Spotlight Scholar

Can Government Do Anything Right?

Policy expert puts rapidly shifting global parameters in perspective
  • UMass professor Alasdair Roberts sits in his office among the books he has written.

“A lot of experts today are talking as if the world is coming to an end. There have always been moments in our history where it feels like things are falling apart.”

—Alasdair Roberts

Imagine trying to solve a Rubik’s Cube while the squares are constantly changing color. That’s what it’s like to wrestle with issues of policy making and governance, according to Alasdair Roberts, UMass Amherst professor of political science and the inaugural director of the university’s new School of Public Policy.

It’s also what piqued Roberts’s interest in the study of government as far back as middle school. “I’ve always enjoyed looking at these problems because they’re so important but also so complex,” he says.

Roberts’s fascination with problem solving and aptitude for clear-headed analysis has earned him a reputation as a voice of reason in a changing world. He’s not afraid to ask thorny questions, as he does in his latest book, Can Government Do Anything Right? (Polity, 2018). His answer? Yes, though it may not always look that way.

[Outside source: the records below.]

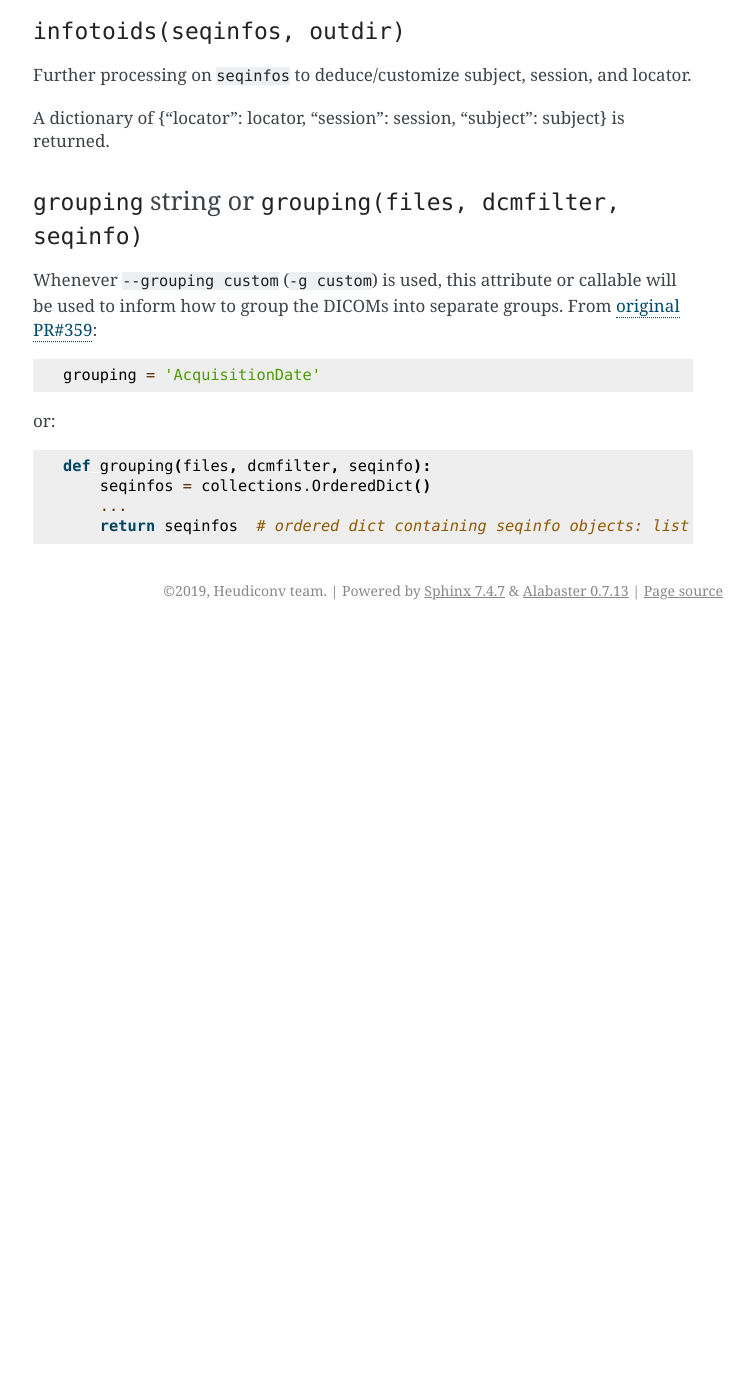
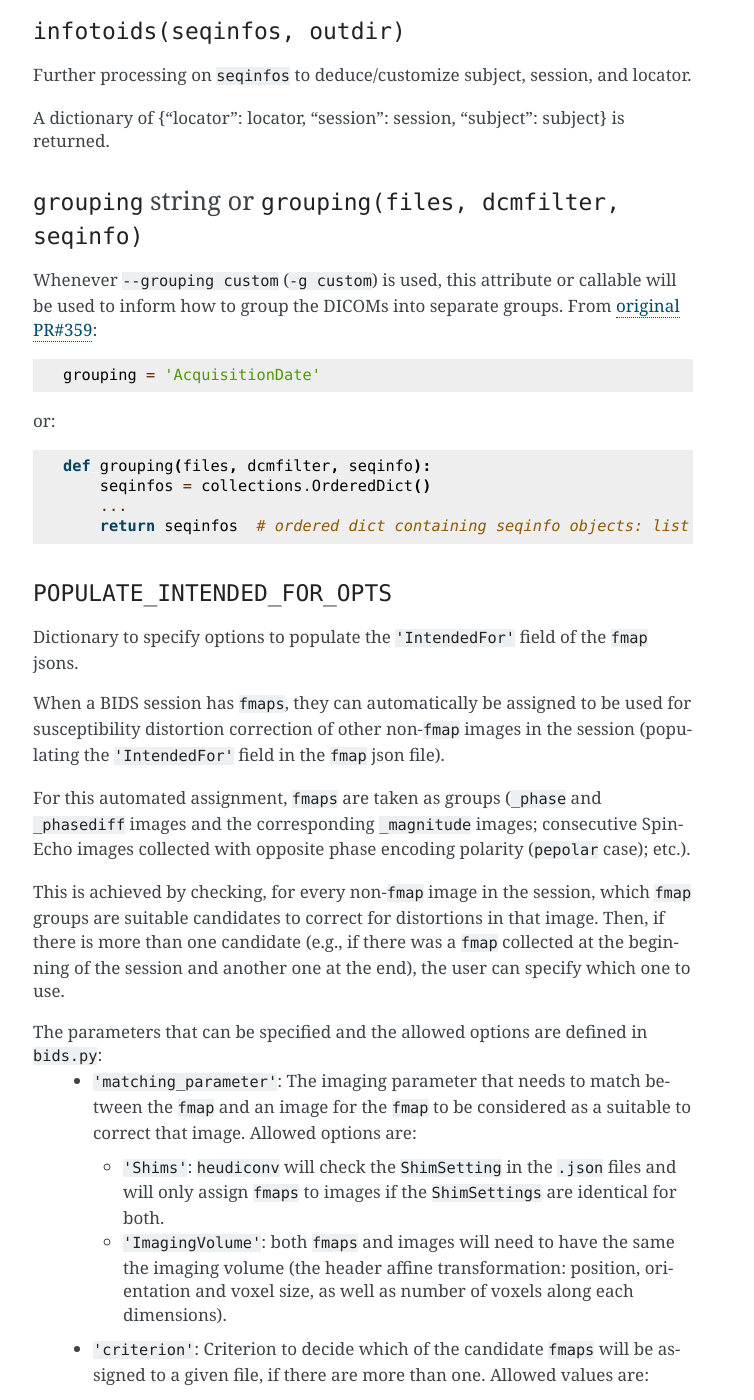
Before and after one commit to nipy/heudiconv, a Sphinx documentation site: the page built from docs/heuristics.rst, in a window 1280 px wide and 1400 px high, scrolled down 1342 px. Shown: the whole window, without its empty margins (387-1141 px from the left). Built offline with Sphinx 7.4.7, drawn with Linux system fonts in a browser that asks for light colours; before the commit the page ends 1972 px from its top, so only the background shows below that; some of the changed text lies outside the part shown.

Commit message:
Add documentation for `populate_intended_for`

```diff
--- a/docs/heuristics.rst
+++ b/docs/heuristics.rst
@@ -85,3 +85,55 @@ or::
         seqinfos = collections.OrderedDict()
         ...
         return seqinfos  # ordered dict containing seqinfo objects: list of DICOMs
+
+
+-------------------------------
+``POPULATE_INTENDED_FOR_OPTS``
+-------------------------------
+
+Dictionary to specify options to populate the ``'IntendedFor'`` field of the ``fmap``
+jsons.
+
+When a BIDS session has ``fmaps``, they can automatically be assigned to be used for
+susceptibility distortion correction of other non-``fmap`` images in the session
+(populating the ``'IntendedFor'`` field in the ``fmap`` json file).
+
+For this automated assignment, ``fmaps`` are taken as groups (``_phase`` and ``_phasediff``
+images and the corresponding ``_magnitude`` images; consecutive Spin-Echo images collected
+with opposite phase encoding polarity (``pepolar`` case); etc.).
+
+This is achieved by checking, for every non-``fmap`` image in the session, which ``fmap``
+groups are suitable candidates to correct for distortions in that image.  Then, if there is
+more than one candidate (e.g., if there was a ``fmap`` collected at the beginning of the
+session and another one at the end), the user can specify which one to use.
+
+The parameters that can be specified and the allowed options are defined in ``bids.py``:
+ - ``'matching_parameter'``: The imaging parameter that needs to match between the ``fmap``
+   and an image for the ``fmap`` to be considered as a suitable to correct that image.
+   Allowed options are:
+
+   * ``'Shims'``: ``heudiconv`` will check the ``ShimSetting`` in the ``.json`` files and
+     will only assign ``fmaps`` to images if the ``ShimSettings`` are identical for both.
+   * ``'ImagingVolume'``: both ``fmaps`` and images will need to have the same the imaging
+     volume (the header affine transformation: position, orientation and voxel size, as well
+     as number of voxels along each dimensions).
+
+
+ - ``'criterion'``: Criterion to decide which of the candidate ``fmaps`` will be assigned to
+   a given file, if there are more than one. Allowed values are:
+
+   * ``'First'``: The first matching ``fmap``.
+   * ``'Closest'``: The closest in time to the beginning of the image acquisition.
+
+.. note::
+  Example::
+
+    POPULATE_INTENDED_FOR_OPTS = {
+            'matching_parameter': 'ImagingVolume',
+            'criterion': 'Closest'
+    }
+
+.. note::
+    To have ``heudiconv`` automatically populate the ``'IntededFor'`` fields in the ``fmap``
+    json files, you need to run ``heudiconv`` a first time, and when it has finished, run it
+    a second time adding ``--command populate-intended-for``.
```
Also changed, not shown: 1 other file.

“A lot of experts today are talking as if the world is coming to an end,” he explains. “But there have always been moments in our history where it feels like things are falling apart. When people say it’s never been as bad as it is today, they’re almost always wrong.”

Instead, Roberts sees our current disillusionment as a period of transition and adjustment, albeit a painful one that may require patience and some strategic reinvention to ride out successfully. "Old policies no longer fit new realities," he says.  “So we have to go back to fundamentals, asking what government should do and how it should do it.”

Periods like this are far from unique, he points out. What’s important is to stay focused on the big picture. “There’s a temptation, especially in the current administration, to focus on the scandal of the day,” says Roberts, “and the news media feeds that. Yes, we have to pay attention to ethical lapses, but the important questions are about big ideas.”

In other words, what should our national priorities be and how might we go about achieving them? What is government’s responsibility in terms of the economy? How much do national borders matter now that, in Roberts’s words, the “borderless world phase” is over?

Figuring all this out requires a political environment that retains a degree of openness and flexibility, says Roberts. “Under conditions of uncertainty, people find the notion of a strong leader appealing. There’s also a desire to hunker down and protect ourselves against perceived threats. But neither of these helps with the process of adaptation.” What does help is constructive conversation that avoids undue pessimism and strives for creative solutions.

Those conversations are going to be all the more important in the years to come. According to Roberts, we’re emerging from a period of unusual stability during which small government and economic deregulation were the norm and relative accord between superpowers was taken for granted. That’s no longer the case.

“In the past few decades, we’ve thought that all great countries of the world were converging on the idea of liberal democracy,” says Roberts. “Clearly, that’s not true anymore. What do we do in a world where Russia and China have paths that are not in line with the U.S. and other liberal democracies?”

It’s a subject Roberts is exploring further in preparation for his seventh single-authored book, which will focus on the new set of realities stemming from the emergence of super states. “The politics of this century is going to be dominated by states that are exceptionally large and complex,” says Roberts. “Three states—India, China, the United States—and the European Union are going to account for more than half the world’s population. India alone will have 1.5 billion people by the middle of the century. There’s never been a political system that large in all of human history. How do you govern a state like that?”

That’s what makes a new initiative like the School of Public Policy so vital. “The flagship campus of a public university needs to have a really vibrant public policy component,” says Roberts, who sees the school as a hub of research and dialog on policy issues, as well as a forum for conversation across campus and a means of connection between the university community and policy makers at all levels of government. By growing its programs for undergraduate and graduate students—such as its new one-year master’s in public policy—the school helps fulfill the university’s goal to make higher education more accessible and affordable.

“We have to figure out how to respond intelligently to new challenges,” says Roberts. “Democratic systems are better at surviving than other systems, but there’s no guarantee.” To the new generation of “entrepreneurs, idea brokers, and leaders” that he hopes will help forge a path in a world where conflict is the norm, Roberts urges, “Public service is exciting, intellectually engaging, important—and they can make a difference.”

Ellen Keelan